(WHAT YOU SHOULD DO) Each line of data below is to be returned exactly, leaving out any picture.

··· SOURCE MATERIAL

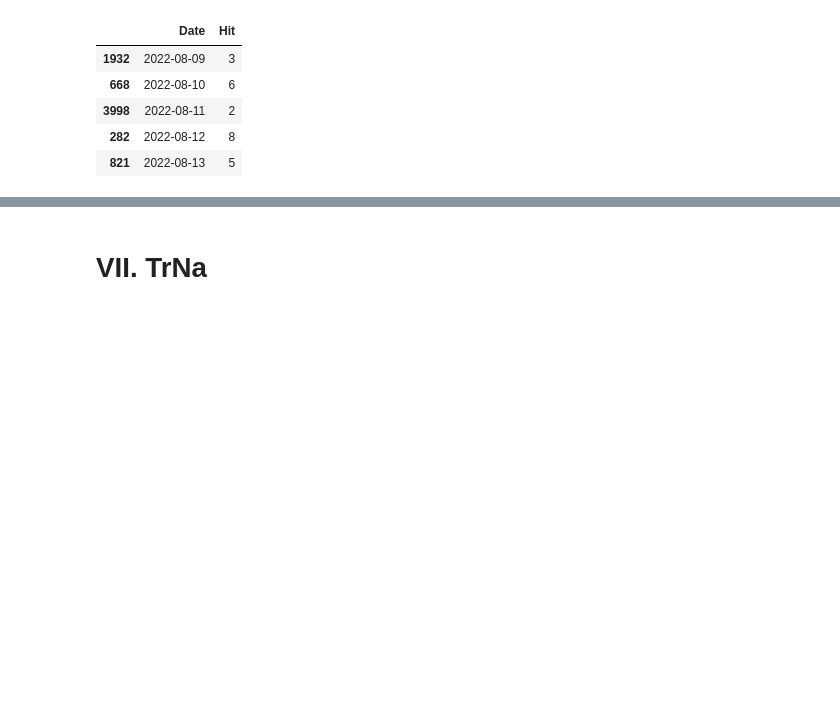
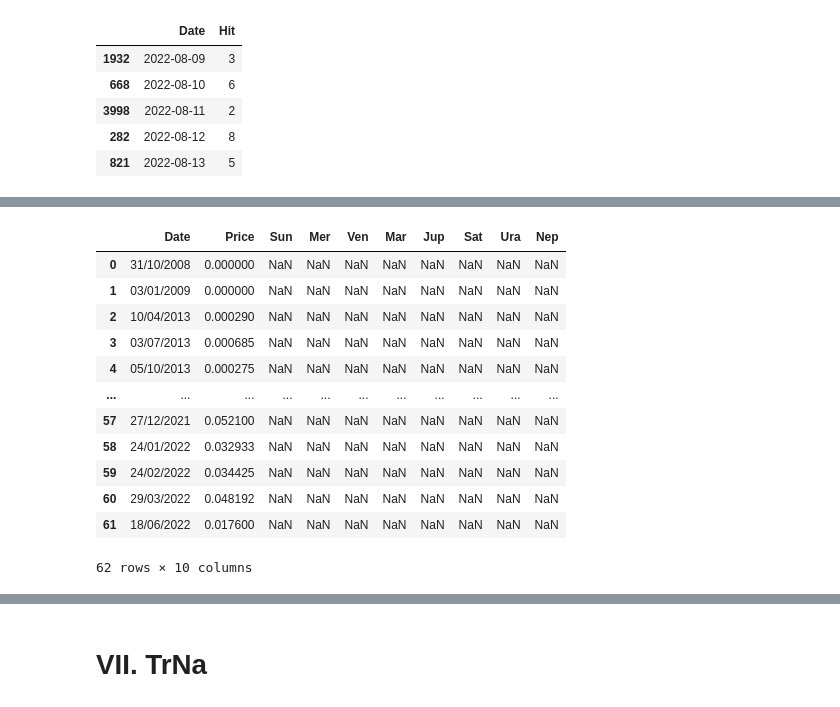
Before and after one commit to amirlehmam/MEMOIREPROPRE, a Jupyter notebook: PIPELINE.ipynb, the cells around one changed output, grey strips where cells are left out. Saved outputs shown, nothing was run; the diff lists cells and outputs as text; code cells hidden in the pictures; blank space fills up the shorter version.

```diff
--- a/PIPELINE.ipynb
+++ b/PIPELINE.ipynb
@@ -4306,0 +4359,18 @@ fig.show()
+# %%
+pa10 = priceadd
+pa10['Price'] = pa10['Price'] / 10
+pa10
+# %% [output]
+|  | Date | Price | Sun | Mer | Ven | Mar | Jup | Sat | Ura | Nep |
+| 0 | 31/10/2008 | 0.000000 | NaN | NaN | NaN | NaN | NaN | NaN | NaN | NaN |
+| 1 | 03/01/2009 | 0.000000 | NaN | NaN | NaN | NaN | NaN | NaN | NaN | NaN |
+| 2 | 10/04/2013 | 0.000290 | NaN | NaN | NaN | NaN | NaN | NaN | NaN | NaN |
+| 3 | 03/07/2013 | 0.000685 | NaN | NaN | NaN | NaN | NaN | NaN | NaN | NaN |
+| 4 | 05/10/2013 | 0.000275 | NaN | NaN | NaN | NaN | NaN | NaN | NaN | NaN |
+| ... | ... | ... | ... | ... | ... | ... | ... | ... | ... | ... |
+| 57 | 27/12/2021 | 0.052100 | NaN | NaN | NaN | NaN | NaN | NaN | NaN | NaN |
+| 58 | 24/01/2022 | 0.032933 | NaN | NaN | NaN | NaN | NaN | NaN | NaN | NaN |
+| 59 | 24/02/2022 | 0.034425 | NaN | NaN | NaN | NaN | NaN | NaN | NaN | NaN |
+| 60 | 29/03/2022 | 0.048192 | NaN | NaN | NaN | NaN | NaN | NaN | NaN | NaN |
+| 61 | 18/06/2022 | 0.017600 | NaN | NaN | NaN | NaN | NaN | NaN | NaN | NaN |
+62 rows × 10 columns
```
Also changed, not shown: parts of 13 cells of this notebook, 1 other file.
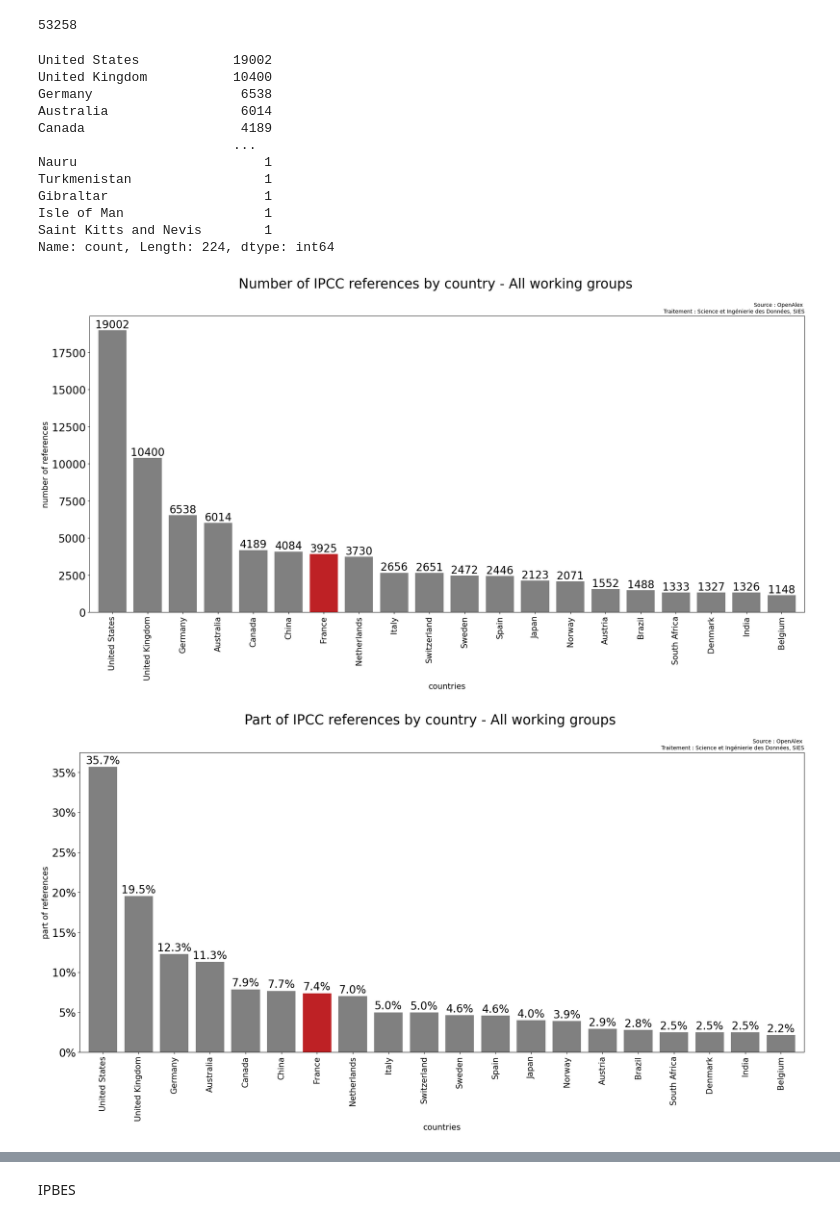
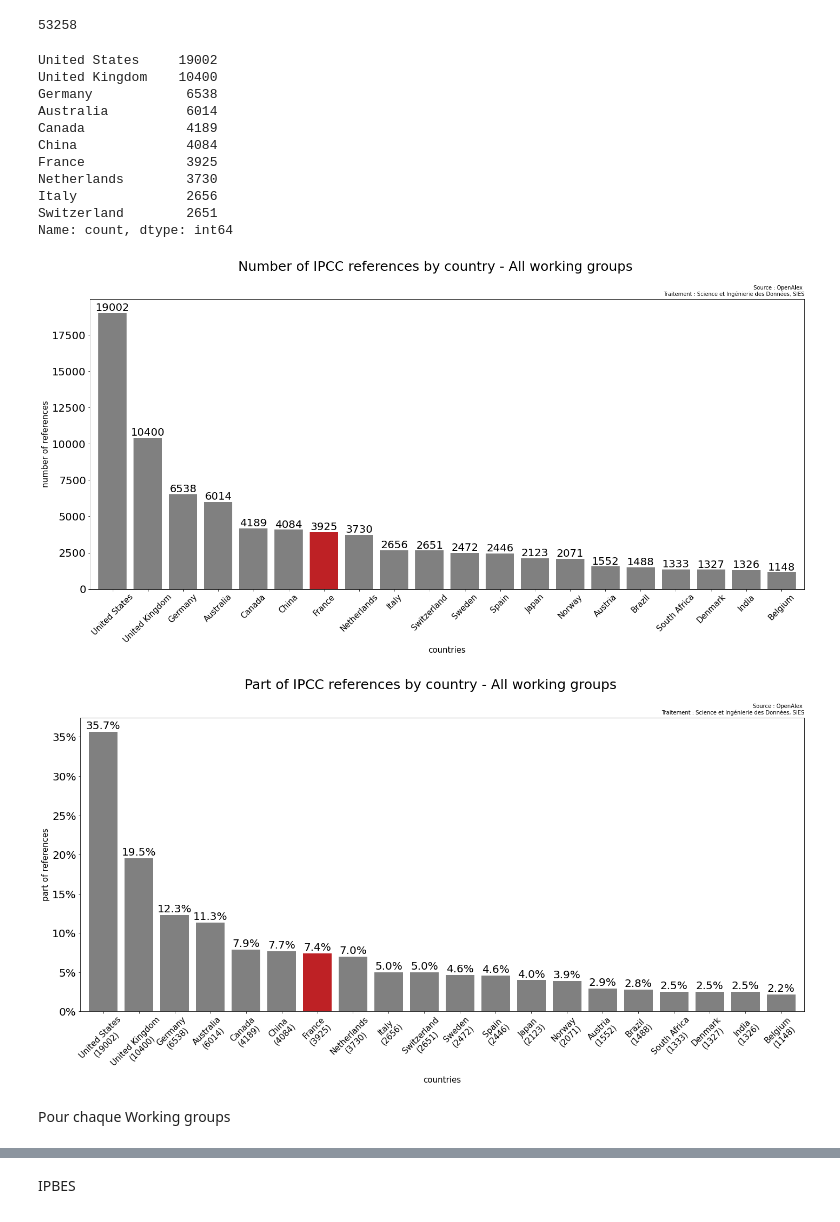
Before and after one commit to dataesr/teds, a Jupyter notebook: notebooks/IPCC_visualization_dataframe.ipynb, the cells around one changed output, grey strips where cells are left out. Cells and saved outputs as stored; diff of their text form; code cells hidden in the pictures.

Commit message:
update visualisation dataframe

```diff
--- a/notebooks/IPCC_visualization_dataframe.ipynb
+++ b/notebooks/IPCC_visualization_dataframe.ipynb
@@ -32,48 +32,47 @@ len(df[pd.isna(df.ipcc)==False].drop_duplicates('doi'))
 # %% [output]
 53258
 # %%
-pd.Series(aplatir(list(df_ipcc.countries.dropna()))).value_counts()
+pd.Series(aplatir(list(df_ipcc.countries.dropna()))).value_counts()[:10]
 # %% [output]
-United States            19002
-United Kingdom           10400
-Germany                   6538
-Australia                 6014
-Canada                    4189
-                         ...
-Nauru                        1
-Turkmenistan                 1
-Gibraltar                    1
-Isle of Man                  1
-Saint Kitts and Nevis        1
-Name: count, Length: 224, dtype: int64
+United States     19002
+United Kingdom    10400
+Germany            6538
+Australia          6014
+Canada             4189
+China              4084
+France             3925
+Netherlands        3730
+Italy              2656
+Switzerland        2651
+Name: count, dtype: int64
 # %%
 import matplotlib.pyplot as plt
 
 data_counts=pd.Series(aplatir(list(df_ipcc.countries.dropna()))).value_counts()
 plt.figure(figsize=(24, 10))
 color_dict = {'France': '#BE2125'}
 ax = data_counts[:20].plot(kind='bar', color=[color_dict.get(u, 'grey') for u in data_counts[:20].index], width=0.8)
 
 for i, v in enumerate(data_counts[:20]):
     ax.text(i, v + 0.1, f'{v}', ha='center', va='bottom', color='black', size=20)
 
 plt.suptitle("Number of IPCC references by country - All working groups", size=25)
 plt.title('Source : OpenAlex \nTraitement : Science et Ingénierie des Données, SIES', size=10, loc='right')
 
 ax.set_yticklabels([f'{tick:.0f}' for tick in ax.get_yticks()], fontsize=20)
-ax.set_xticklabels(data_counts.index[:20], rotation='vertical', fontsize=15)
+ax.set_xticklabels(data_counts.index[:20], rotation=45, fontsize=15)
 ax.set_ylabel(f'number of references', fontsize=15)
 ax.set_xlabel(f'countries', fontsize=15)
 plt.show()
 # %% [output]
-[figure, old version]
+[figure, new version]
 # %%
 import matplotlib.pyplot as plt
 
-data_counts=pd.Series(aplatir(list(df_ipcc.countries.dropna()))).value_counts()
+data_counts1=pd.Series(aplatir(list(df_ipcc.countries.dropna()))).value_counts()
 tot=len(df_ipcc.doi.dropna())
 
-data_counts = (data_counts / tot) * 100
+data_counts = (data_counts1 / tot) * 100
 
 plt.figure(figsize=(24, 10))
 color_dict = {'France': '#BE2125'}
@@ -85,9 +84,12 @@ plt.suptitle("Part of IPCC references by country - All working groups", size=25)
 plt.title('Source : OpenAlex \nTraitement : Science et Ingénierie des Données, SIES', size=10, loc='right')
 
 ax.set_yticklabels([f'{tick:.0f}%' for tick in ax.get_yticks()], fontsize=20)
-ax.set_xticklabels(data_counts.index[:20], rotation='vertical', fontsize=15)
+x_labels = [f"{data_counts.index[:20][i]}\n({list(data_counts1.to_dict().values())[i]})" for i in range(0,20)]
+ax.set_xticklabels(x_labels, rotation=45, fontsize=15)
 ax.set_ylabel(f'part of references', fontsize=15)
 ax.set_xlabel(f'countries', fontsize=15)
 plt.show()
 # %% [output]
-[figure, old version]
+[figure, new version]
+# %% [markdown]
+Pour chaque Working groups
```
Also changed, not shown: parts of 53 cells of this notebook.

······

(RESPONSE TO THIS TASK)
Before and after one commit to amirlehmam/MEMOIREPROPRE, a Jupyter notebook: PIPELINE.ipynb, the cells around one changed output, grey strips where cells are left out. Saved outputs shown, nothing was run; the diff lists cells and outputs as text; code cells hidden in the pictures; blank space fills up the shorter version.

```diff
--- a/PIPELINE.ipynb
+++ b/PIPELINE.ipynb
@@ -4306,0 +4359,18 @@ fig.show()
+# %%
+pa10 = priceadd
+pa10['Price'] = pa10['Price'] / 10
+pa10
+# %% [output]
+|  | Date | Price | Sun | Mer | Ven | Mar | Jup | Sat | Ura | Nep |
+| 0 | 31/10/2008 | 0.000000 | NaN | NaN | NaN | NaN | NaN | NaN | NaN | NaN |
+| 1 | 03/01/2009 | 0.000000 | NaN | NaN | NaN | NaN | NaN | NaN | NaN | NaN |
+| 2 | 10/04/2013 | 0.000290 | NaN | NaN | NaN | NaN | NaN | NaN | NaN | NaN |
+| 3 | 03/07/2013 | 0.000685 | NaN | NaN | NaN | NaN | NaN | NaN | NaN | NaN |
+| 4 | 05/10/2013 | 0.000275 | NaN | NaN | NaN | NaN | NaN | NaN | NaN | NaN |
+| ... | ... | ... | ... | ... | ... | ... | ... | ... | ... | ... |
+| 57 | 27/12/2021 | 0.052100 | NaN | NaN | NaN | NaN | NaN | NaN | NaN | NaN |
+| 58 | 24/01/2022 | 0.032933 | NaN | NaN | NaN | NaN | NaN | NaN | NaN | NaN |
+| 59 | 24/02/2022 | 0.034425 | NaN | NaN | NaN | NaN | NaN | NaN | NaN | NaN |
+| 60 | 29/03/2022 | 0.048192 | NaN | NaN | NaN | NaN | NaN | NaN | NaN | NaN |
+| 61 | 18/06/2022 | 0.017600 | NaN | NaN | NaN | NaN | NaN | NaN | NaN | NaN |
+62 rows × 10 columns
```
Also changed, not shown: parts of 13 cells of this notebook, 1 other file.
Before and after one commit to dataesr/teds, a Jupyter notebook: notebooks/IPCC_visualization_dataframe.ipynb, the cells around one changed output, grey strips where cells are left out. Cells and saved outputs as stored; diff of their text form; code cells hidden in the pictures.

Commit message:
update visualisation dataframe

```diff
--- a/notebooks/IPCC_visualization_dataframe.ipynb
+++ b/notebooks/IPCC_visualization_dataframe.ipynb
@@ -32,48 +32,47 @@ len(df[pd.isna(df.ipcc)==False].drop_duplicates('doi'))
 # %% [output]
 53258
 # %%
-pd.Series(aplatir(list(df_ipcc.countries.dropna()))).value_counts()
+pd.Series(aplatir(list(df_ipcc.countries.dropna()))).value_counts()[:10]
 # %% [output]
-United States            19002
-United Kingdom           10400
-Germany                   6538
-Australia                 6014
-Canada                    4189
-                         ...
-Nauru                        1
-Turkmenistan                 1
-Gibraltar                    1
-Isle of Man                  1
-Saint Kitts and Nevis        1
-Name: count, Length: 224, dtype: int64
+United States     19002
+United Kingdom    10400
+Germany            6538
+Australia          6014
+Canada             4189
+China              4084
+France             3925
+Netherlands        3730
+Italy              2656
+Switzerland        2651
+Name: count, dtype: int64
 # %%
 import matplotlib.pyplot as plt
 
 data_counts=pd.Series(aplatir(list(df_ipcc.countries.dropna()))).value_counts()
 plt.figure(figsize=(24, 10))
 color_dict = {'France': '#BE2125'}
 ax = data_counts[:20].plot(kind='bar', color=[color_dict.get(u, 'grey') for u in data_counts[:20].index], width=0.8)
 
 for i, v in enumerate(data_counts[:20]):
     ax.text(i, v + 0.1, f'{v}', ha='center', va='bottom', color='black', size=20)
 
 plt.suptitle("Number of IPCC references by country - All working groups", size=25)
 plt.title('Source : OpenAlex \nTraitement : Science et Ingénierie des Données, SIES', size=10, loc='right')
 
 ax.set_yticklabels([f'{tick:.0f}' for tick in ax.get_yticks()], fontsize=20)
-ax.set_xticklabels(data_counts.index[:20], rotation='vertical', fontsize=15)
+ax.set_xticklabels(data_counts.index[:20], rotation=45, fontsize=15)
 ax.set_ylabel(f'number of references', fontsize=15)
 ax.set_xlabel(f'countries', fontsize=15)
 plt.show()
 # %% [output]
-[figure, old version]
+[figure, new version]
 # %%
 import matplotlib.pyplot as plt
 
-data_counts=pd.Series(aplatir(list(df_ipcc.countries.dropna()))).value_counts()
+data_counts1=pd.Series(aplatir(list(df_ipcc.countries.dropna()))).value_counts()
 tot=len(df_ipcc.doi.dropna())
 
-data_counts = (data_counts / tot) * 100
+data_counts = (data_counts1 / tot) * 100
 
 plt.figure(figsize=(24, 10))
 color_dict = {'France': '#BE2125'}
@@ -85,9 +84,12 @@ plt.suptitle("Part of IPCC references by country - All working groups", size=25)
 plt.title('Source : OpenAlex \nTraitement : Science et Ingénierie des Données, SIES', size=10, loc='right')
 
 ax.set_yticklabels([f'{tick:.0f}%' for tick in ax.get_yticks()], fontsize=20)
-ax.set_xticklabels(data_counts.index[:20], rotation='vertical', fontsize=15)
+x_labels = [f"{data_counts.index[:20][i]}\n({list(data_counts1.to_dict().values())[i]})" for i in range(0,20)]
+ax.set_xticklabels(x_labels, rotation=45, fontsize=15)
 ax.set_ylabel(f'part of references', fontsize=15)
 ax.set_xlabel(f'countries', fontsize=15)
 plt.show()
 # %% [output]
-[figure, old version]
+[figure, new version]
+# %% [markdown]
+Pour chaque Working groups
```
Also changed, not shown: parts of 53 cells of this notebook.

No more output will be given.